**Task item**
Pull every line containing "builder" from the listing.

**Input data**

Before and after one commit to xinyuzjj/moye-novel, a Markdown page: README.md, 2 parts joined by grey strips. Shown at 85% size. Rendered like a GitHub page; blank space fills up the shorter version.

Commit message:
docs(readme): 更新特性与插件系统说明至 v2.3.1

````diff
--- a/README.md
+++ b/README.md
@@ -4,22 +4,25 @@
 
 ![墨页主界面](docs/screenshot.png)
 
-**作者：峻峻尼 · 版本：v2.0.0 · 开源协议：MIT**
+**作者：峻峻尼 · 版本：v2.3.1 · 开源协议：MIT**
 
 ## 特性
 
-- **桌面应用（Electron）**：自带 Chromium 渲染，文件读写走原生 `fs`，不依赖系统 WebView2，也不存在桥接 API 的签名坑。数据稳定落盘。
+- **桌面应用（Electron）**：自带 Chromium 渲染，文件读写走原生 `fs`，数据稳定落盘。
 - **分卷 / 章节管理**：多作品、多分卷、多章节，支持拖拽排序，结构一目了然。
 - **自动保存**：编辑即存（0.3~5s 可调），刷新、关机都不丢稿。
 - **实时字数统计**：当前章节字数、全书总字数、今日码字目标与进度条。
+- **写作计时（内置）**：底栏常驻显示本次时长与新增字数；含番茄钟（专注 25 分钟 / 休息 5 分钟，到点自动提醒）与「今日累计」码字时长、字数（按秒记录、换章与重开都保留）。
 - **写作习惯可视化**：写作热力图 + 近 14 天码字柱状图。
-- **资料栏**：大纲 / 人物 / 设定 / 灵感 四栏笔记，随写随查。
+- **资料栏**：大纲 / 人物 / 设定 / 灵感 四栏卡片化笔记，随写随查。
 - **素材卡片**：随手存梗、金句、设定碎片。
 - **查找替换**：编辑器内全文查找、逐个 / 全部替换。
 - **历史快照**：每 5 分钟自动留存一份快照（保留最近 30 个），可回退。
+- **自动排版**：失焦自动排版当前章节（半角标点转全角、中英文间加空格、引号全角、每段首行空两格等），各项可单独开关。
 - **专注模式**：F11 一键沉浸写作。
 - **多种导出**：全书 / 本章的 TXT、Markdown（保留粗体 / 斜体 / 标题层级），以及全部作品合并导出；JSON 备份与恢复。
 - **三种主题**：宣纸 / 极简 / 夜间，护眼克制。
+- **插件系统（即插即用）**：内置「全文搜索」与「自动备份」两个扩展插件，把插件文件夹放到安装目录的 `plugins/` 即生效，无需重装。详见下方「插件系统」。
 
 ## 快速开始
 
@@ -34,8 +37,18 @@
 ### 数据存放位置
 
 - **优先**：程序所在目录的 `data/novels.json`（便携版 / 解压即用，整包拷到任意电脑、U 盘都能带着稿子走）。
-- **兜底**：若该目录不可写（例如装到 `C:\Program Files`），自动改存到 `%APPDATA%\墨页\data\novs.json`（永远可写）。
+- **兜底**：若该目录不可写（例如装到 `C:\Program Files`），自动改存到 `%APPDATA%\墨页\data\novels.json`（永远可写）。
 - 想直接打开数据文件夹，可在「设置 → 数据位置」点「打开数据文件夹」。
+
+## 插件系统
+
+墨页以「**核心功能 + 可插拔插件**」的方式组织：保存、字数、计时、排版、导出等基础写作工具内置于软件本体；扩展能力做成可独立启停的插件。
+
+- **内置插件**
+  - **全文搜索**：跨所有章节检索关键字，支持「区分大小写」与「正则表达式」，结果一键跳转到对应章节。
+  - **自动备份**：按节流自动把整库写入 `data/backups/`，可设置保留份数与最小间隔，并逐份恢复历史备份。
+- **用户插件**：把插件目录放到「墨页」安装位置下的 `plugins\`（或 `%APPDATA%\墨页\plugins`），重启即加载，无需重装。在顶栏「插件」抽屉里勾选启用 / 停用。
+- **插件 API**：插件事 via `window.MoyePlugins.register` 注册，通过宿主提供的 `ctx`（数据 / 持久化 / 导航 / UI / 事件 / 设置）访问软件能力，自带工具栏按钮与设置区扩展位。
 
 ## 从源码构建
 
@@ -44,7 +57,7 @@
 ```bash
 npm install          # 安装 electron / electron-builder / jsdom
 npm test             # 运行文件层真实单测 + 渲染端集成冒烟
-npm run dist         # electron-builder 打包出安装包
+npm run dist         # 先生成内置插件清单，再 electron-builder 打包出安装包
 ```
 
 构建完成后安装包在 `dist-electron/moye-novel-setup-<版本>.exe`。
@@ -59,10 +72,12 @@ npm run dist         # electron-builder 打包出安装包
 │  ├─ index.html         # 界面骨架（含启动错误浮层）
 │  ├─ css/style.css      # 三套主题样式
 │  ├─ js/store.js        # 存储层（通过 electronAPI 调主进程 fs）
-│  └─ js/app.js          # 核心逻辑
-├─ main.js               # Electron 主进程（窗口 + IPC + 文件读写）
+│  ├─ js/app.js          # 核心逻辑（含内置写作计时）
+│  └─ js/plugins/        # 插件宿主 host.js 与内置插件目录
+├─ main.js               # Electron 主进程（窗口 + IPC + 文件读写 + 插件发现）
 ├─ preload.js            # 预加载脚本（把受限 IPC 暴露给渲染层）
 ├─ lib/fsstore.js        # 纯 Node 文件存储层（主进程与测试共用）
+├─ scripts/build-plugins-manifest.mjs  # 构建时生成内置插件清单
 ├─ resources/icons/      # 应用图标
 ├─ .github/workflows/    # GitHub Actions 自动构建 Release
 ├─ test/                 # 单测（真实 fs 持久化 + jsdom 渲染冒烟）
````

**Answer to the exercise**
 npm install          # 安装 electron / electron-builder / jsdom
-npm run dist         # electron-builder 打包出安装包
+npm run dist         # 先生成内置插件清单，再 electron-builder 打包出安装包
@@ -59,10 +72,12 @@ npm run dist         # electron-builder 打包出安装包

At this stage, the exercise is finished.